The path that leads south from the Visitors Center – toward the Garfield home – was once a dirt path, and extended practically the entire length of Congressman Garfield’s farm, from a wood lot at the extreme north of the property - toward the parking lot – through fields of grain, vegetable crops, and orchards. Railroad tracks cut across his property about a mile to the north. They are still in use today, and you might hear a train passing as you walk on this property today.
In 1880, during the presidential campaign, groups of visitors came by train and walked up this path to the front porch of the home.

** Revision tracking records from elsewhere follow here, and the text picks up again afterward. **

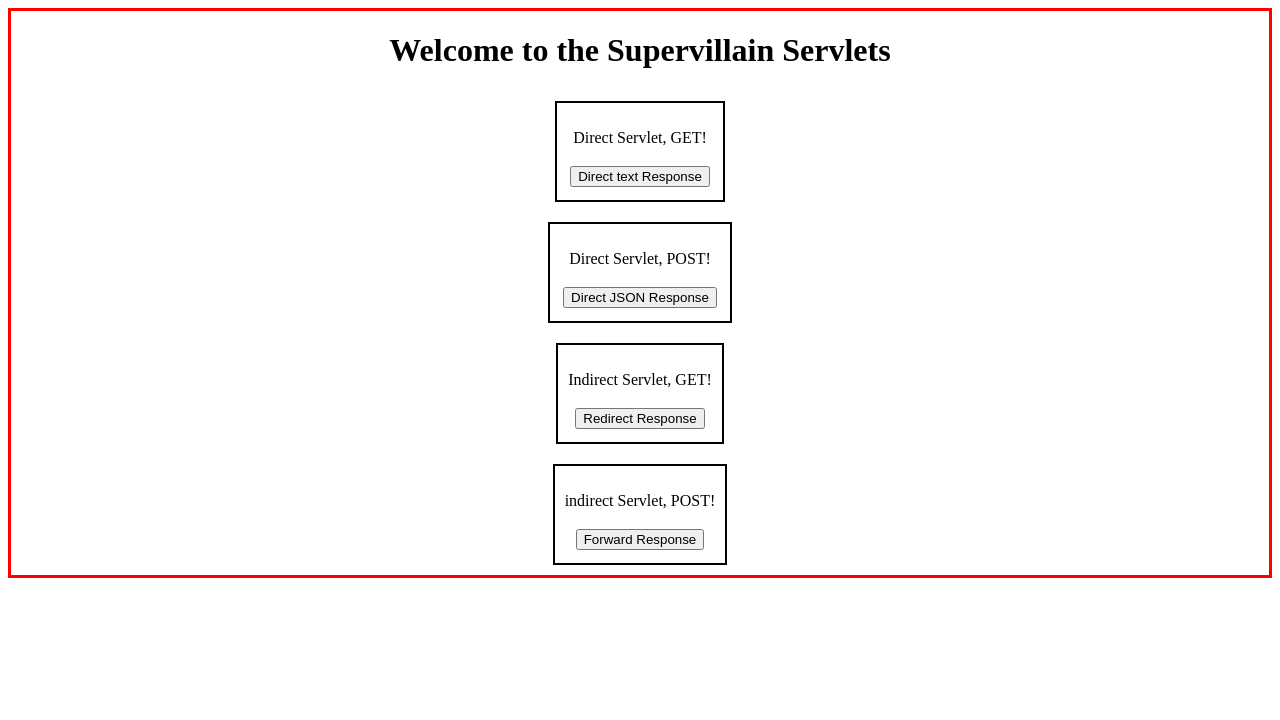
Repository: 210222-reston-java-msa/week2
Page: HelloServlets/src/main/webapp/index.html
An editor plug-in stored every save of this project. The page is shown before and after the next save, followed by the edit.
The browser window is 1280 px wide. The pictures show the whole page.

Above is the page before, as saved 2021-03-04 22:48:40.

After the next save:
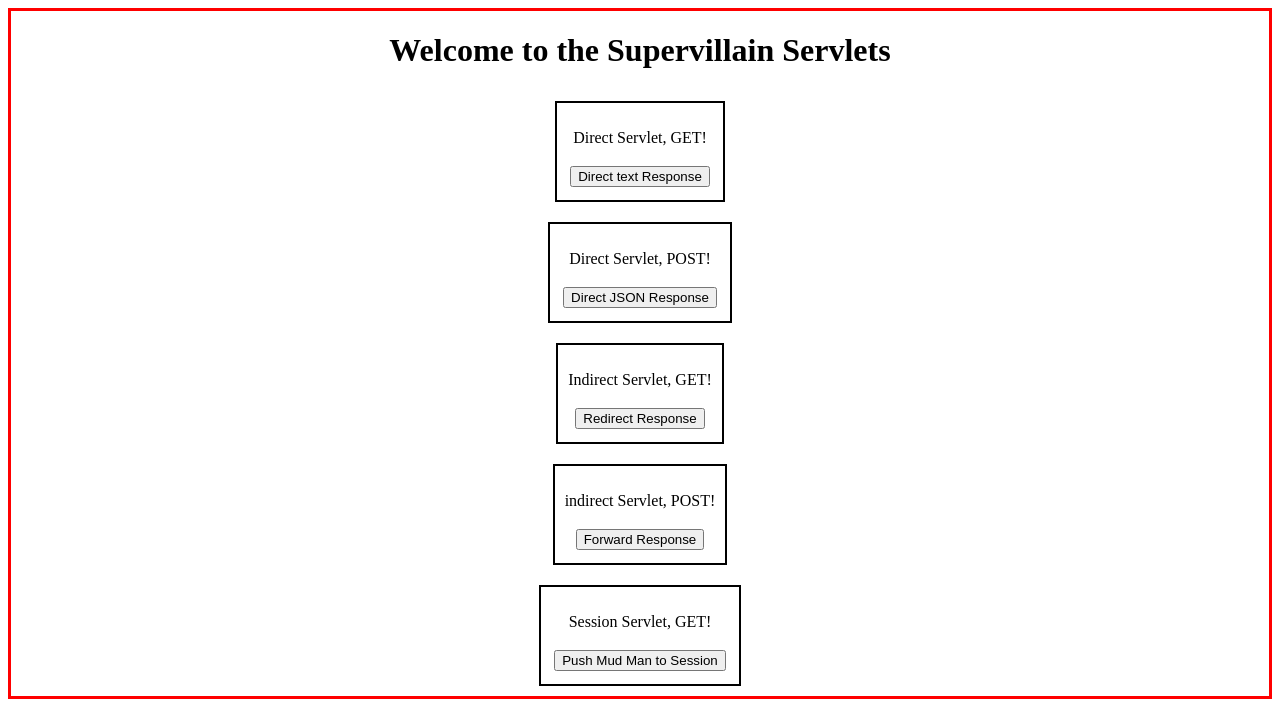
Saved 114 s later.
--- a/HelloServlets/src/main/webapp/index.html
+++ b/HelloServlets/src/main/webapp/index.html
@@ -34,6 +34,11 @@
 
 		<!-- 3 more forms hitting our session servlets to be made-->
 
+		<form method="GET" action="">
+			<p>Session Servlet, GET!</p>
+			<input type="submit" value="Push Mud Man to Session"></input>
+		</form>
+
 	</div>
 
 </body>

Around 1900, Lucretia Garfield implemented a landscaping plan that joined this path to new paths connecting the properties of her sons Harry and Jim, which were located to the east and west of where you are standing.
There are three very large trees along the west side of the path that family tradition says were planted by Mrs. Garfield and her daughter-in-law, Helen Newell Garfield, about 1904. Look for the massive Copper Beech near the red tenant house; the magnificent London Plane (sycamore) next to it; and in the far corner near Mentor Avenue, spy the majestic Gingko tree, a species of which Mrs. Garfield was especially fond. Representations of the Gingko can be seen, carved in the exterior woodwork, and inside the Garfield home.